Records shown
★ ★ ★ ★

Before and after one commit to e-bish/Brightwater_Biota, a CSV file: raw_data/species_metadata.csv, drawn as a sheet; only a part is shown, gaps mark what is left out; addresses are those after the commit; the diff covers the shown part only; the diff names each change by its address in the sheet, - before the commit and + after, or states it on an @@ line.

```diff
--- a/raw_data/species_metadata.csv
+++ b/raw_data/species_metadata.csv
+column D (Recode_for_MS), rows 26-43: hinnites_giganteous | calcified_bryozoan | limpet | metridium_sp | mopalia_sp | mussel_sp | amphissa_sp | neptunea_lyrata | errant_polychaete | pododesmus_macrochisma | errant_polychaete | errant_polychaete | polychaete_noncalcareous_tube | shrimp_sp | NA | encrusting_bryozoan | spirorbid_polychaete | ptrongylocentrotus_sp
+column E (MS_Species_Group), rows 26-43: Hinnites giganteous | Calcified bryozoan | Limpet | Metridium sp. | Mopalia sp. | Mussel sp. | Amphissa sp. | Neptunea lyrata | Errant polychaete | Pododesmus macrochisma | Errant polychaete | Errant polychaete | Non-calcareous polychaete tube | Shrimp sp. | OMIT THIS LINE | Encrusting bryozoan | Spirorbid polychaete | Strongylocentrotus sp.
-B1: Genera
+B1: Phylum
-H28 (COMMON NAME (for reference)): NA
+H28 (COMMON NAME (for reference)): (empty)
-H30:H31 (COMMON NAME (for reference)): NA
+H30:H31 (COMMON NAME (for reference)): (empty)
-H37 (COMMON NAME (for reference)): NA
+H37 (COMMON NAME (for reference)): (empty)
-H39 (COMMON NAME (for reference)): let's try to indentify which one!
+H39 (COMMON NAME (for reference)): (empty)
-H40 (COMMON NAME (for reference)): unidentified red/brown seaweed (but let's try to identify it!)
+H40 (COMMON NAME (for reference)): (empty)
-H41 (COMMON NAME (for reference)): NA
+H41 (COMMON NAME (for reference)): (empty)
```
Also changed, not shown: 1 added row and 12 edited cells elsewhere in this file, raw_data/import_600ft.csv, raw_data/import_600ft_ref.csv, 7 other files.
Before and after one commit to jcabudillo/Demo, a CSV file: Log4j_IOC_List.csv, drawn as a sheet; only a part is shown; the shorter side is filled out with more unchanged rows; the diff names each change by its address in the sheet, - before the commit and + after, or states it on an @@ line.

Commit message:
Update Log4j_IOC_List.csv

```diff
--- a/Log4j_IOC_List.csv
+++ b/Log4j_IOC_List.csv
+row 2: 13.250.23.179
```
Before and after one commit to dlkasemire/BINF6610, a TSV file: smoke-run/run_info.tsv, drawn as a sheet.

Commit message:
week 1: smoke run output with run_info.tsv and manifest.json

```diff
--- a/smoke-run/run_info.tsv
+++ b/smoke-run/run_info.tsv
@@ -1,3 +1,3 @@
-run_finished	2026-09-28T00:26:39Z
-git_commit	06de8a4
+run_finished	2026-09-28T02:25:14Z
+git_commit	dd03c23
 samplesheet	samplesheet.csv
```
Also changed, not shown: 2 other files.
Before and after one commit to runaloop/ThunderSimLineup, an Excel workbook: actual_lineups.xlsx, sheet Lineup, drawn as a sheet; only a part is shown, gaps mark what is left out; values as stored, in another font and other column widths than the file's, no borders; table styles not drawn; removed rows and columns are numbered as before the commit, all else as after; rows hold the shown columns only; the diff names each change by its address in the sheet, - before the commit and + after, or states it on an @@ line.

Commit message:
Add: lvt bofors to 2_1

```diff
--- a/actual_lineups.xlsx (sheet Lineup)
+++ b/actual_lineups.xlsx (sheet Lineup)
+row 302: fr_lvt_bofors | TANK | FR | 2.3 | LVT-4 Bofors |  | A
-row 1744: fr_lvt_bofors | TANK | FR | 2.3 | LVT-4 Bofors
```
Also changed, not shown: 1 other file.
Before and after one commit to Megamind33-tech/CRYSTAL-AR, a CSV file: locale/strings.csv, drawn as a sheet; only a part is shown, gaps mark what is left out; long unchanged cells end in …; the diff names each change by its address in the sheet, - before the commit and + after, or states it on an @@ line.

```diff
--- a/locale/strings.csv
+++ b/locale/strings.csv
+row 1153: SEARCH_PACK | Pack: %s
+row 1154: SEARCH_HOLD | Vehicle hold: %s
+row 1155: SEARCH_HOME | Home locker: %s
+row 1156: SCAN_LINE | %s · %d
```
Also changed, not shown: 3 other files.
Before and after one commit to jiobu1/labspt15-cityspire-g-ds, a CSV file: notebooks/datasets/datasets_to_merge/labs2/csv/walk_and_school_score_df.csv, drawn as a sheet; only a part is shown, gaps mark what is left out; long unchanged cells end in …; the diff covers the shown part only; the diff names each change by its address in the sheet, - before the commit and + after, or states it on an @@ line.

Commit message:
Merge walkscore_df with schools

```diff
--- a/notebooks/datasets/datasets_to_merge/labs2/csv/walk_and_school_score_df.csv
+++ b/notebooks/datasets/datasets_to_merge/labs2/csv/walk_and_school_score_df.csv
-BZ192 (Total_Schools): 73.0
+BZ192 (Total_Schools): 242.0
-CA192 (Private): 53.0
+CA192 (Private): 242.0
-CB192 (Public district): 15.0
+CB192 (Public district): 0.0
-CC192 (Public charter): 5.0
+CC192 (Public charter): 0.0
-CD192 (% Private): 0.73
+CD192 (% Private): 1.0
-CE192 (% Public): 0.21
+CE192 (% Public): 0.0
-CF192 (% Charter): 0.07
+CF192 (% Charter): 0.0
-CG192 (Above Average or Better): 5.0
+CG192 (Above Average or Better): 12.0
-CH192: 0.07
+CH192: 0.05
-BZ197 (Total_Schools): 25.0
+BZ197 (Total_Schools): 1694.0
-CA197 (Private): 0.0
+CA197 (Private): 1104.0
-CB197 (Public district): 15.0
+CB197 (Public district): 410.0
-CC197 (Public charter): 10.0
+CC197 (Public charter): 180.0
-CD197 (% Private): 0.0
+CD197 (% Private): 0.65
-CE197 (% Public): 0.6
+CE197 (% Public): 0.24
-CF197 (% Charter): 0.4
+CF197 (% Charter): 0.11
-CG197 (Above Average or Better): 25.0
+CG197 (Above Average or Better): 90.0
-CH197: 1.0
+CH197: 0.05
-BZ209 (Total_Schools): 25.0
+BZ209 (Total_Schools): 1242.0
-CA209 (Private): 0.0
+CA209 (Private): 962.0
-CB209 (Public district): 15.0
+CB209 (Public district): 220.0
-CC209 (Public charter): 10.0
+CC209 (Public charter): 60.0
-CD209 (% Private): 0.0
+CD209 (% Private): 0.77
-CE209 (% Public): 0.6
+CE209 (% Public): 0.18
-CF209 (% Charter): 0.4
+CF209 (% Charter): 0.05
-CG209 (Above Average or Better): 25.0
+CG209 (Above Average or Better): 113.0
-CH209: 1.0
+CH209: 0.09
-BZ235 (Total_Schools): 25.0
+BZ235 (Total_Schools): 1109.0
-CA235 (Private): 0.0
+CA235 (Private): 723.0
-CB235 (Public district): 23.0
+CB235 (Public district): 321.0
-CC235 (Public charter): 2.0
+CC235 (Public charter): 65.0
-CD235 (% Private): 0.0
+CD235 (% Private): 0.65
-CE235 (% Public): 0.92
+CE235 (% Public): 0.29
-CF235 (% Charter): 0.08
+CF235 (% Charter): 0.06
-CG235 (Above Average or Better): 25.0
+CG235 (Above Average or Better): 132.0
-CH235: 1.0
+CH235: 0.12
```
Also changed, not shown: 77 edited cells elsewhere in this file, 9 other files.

★ ★ ★ ★

Exercise details
Now write the data shown above out again, word for word.

Answer section
Before and after one commit to e-bish/Brightwater_Biota, a CSV file: raw_data/species_metadata.csv, drawn as a sheet; only a part is shown, gaps mark what is left out; addresses are those after the commit; the diff covers the shown part only; the diff names each change by its address in the sheet, - before the commit and + after, or states it on an @@ line.

```diff
--- a/raw_data/species_metadata.csv
+++ b/raw_data/species_metadata.csv
+column D (Recode_for_MS), rows 26-43: hinnites_giganteous | calcified_bryozoan | limpet | metridium_sp | mopalia_sp | mussel_sp | amphissa_sp | neptunea_lyrata | errant_polychaete | pododesmus_macrochisma | errant_polychaete | errant_polychaete | polychaete_noncalcareous_tube | shrimp_sp | NA | encrusting_bryozoan | spirorbid_polychaete | ptrongylocentrotus_sp
+column E (MS_Species_Group), rows 26-43: Hinnites giganteous | Calcified bryozoan | Limpet | Metridium sp. | Mopalia sp. | Mussel sp. | Amphissa sp. | Neptunea lyrata | Errant polychaete | Pododesmus macrochisma | Errant polychaete | Errant polychaete | Non-calcareous polychaete tube | Shrimp sp. | OMIT THIS LINE | Encrusting bryozoan | Spirorbid polychaete | Strongylocentrotus sp.
-B1: Genera
+B1: Phylum
-H28 (COMMON NAME (for reference)): NA
+H28 (COMMON NAME (for reference)): (empty)
-H30:H31 (COMMON NAME (for reference)): NA
+H30:H31 (COMMON NAME (for reference)): (empty)
-H37 (COMMON NAME (for reference)): NA
+H37 (COMMON NAME (for reference)): (empty)
-H39 (COMMON NAME (for reference)): let's try to indentify which one!
+H39 (COMMON NAME (for reference)): (empty)
-H40 (COMMON NAME (for reference)): unidentified red/brown seaweed (but let's try to identify it!)
+H40 (COMMON NAME (for reference)): (empty)
-H41 (COMMON NAME (for reference)): NA
+H41 (COMMON NAME (for reference)): (empty)
```
Also changed, not shown: 1 added row and 12 edited cells elsewhere in this file, raw_data/import_600ft.csv, raw_data/import_600ft_ref.csv, 7 other files.
Before and after one commit to jcabudillo/Demo, a CSV file: Log4j_IOC_List.csv, drawn as a sheet; only a part is shown; the shorter side is filled out with more unchanged rows; the diff names each change by its address in the sheet, - before the commit and + after, or states it on an @@ line.

Commit message:
Update Log4j_IOC_List.csv

```diff
--- a/Log4j_IOC_List.csv
+++ b/Log4j_IOC_List.csv
+row 2: 13.250.23.179
```
Before and after one commit to dlkasemire/BINF6610, a TSV file: smoke-run/run_info.tsv, drawn as a sheet.

Commit message:
week 1: smoke run output with run_info.tsv and manifest.json

```diff
--- a/smoke-run/run_info.tsv
+++ b/smoke-run/run_info.tsv
@@ -1,3 +1,3 @@
-run_finished	2026-09-28T00:26:39Z
-git_commit	06de8a4
+run_finished	2026-09-28T02:25:14Z
+git_commit	dd03c23
 samplesheet	samplesheet.csv
```
Also changed, not shown: 2 other files.
Before and after one commit to runaloop/ThunderSimLineup, an Excel workbook: actual_lineups.xlsx, sheet Lineup, drawn as a sheet; only a part is shown, gaps mark what is left out; values as stored, in another font and other column widths than the file's, no borders; table styles not drawn; removed rows and columns are numbered as before the commit, all else as after; rows hold the shown columns only; the diff names each change by its address in the sheet, - before the commit and + after, or states it on an @@ line.

Commit message:
Add: lvt bofors to 2_1

```diff
--- a/actual_lineups.xlsx (sheet Lineup)
+++ b/actual_lineups.xlsx (sheet Lineup)
+row 302: fr_lvt_bofors | TANK | FR | 2.3 | LVT-4 Bofors |  | A
-row 1744: fr_lvt_bofors | TANK | FR | 2.3 | LVT-4 Bofors
```
Also changed, not shown: 1 other file.
Before and after one commit to Megamind33-tech/CRYSTAL-AR, a CSV file: locale/strings.csv, drawn as a sheet; only a part is shown, gaps mark what is left out; long unchanged cells end in …; the diff names each change by its address in the sheet, - before the commit and + after, or states it on an @@ line.

```diff
--- a/locale/strings.csv
+++ b/locale/strings.csv
+row 1153: SEARCH_PACK | Pack: %s
+row 1154: SEARCH_HOLD | Vehicle hold: %s
+row 1155: SEARCH_HOME | Home locker: %s
+row 1156: SCAN_LINE | %s · %d
```
Also changed, not shown: 3 other files.
Before and after one commit to jiobu1/labspt15-cityspire-g-ds, a CSV file: notebooks/datasets/datasets_to_merge/labs2/csv/walk_and_school_score_df.csv, drawn as a sheet; only a part is shown, gaps mark what is left out; long unchanged cells end in …; the diff covers the shown part only; the diff names each change by its address in the sheet, - before the commit and + after, or states it on an @@ line.

Commit message:
Merge walkscore_df with schools

```diff
--- a/notebooks/datasets/datasets_to_merge/labs2/csv/walk_and_school_score_df.csv
+++ b/notebooks/datasets/datasets_to_merge/labs2/csv/walk_and_school_score_df.csv
-BZ192 (Total_Schools): 73.0
+BZ192 (Total_Schools): 242.0
-CA192 (Private): 53.0
+CA192 (Private): 242.0
-CB192 (Public district): 15.0
+CB192 (Public district): 0.0
-CC192 (Public charter): 5.0
+CC192 (Public charter): 0.0
-CD192 (% Private): 0.73
+CD192 (% Private): 1.0
-CE192 (% Public): 0.21
+CE192 (% Public): 0.0
-CF192 (% Charter): 0.07
+CF192 (% Charter): 0.0
-CG192 (Above Average or Better): 5.0
+CG192 (Above Average or Better): 12.0
-CH192: 0.07
+CH192: 0.05
-BZ197 (Total_Schools): 25.0
+BZ197 (Total_Schools): 1694.0
-CA197 (Private): 0.0
+CA197 (Private): 1104.0
-CB197 (Public district): 15.0
+CB197 (Public district): 410.0
-CC197 (Public charter): 10.0
+CC197 (Public charter): 180.0
-CD197 (% Private): 0.0
+CD197 (% Private): 0.65
-CE197 (% Public): 0.6
+CE197 (% Public): 0.24
-CF197 (% Charter): 0.4
+CF197 (% Charter): 0.11
-CG197 (Above Average or Better): 25.0
+CG197 (Above Average or Better): 90.0
-CH197: 1.0
+CH197: 0.05
-BZ209 (Total_Schools): 25.0
+BZ209 (Total_Schools): 1242.0
-CA209 (Private): 0.0
+CA209 (Private): 962.0
-CB209 (Public district): 15.0
+CB209 (Public district): 220.0
-CC209 (Public charter): 10.0
+CC209 (Public charter): 60.0
-CD209 (% Private): 0.0
+CD209 (% Private): 0.77
-CE209 (% Public): 0.6
+CE209 (% Public): 0.18
-CF209 (% Charter): 0.4
+CF209 (% Charter): 0.05
-CG209 (Above Average or Better): 25.0
+CG209 (Above Average or Better): 113.0
-CH209: 1.0
+CH209: 0.09
-BZ235 (Total_Schools): 25.0
+BZ235 (Total_Schools): 1109.0
-CA235 (Private): 0.0
+CA235 (Private): 723.0
-CB235 (Public district): 23.0
+CB235 (Public district): 321.0
-CC235 (Public charter): 2.0
+CC235 (Public charter): 65.0
-CD235 (% Private): 0.0
+CD235 (% Private): 0.65
-CE235 (% Public): 0.92
+CE235 (% Public): 0.29
-CF235 (% Charter): 0.08
+CF235 (% Charter): 0.06
-CG235 (Above Average or Better): 25.0
+CG235 (Above Average or Better): 132.0
-CH235: 1.0
+CH235: 0.12
```
Also changed, not shown: 77 edited cells elsewhere in this file, 9 other files.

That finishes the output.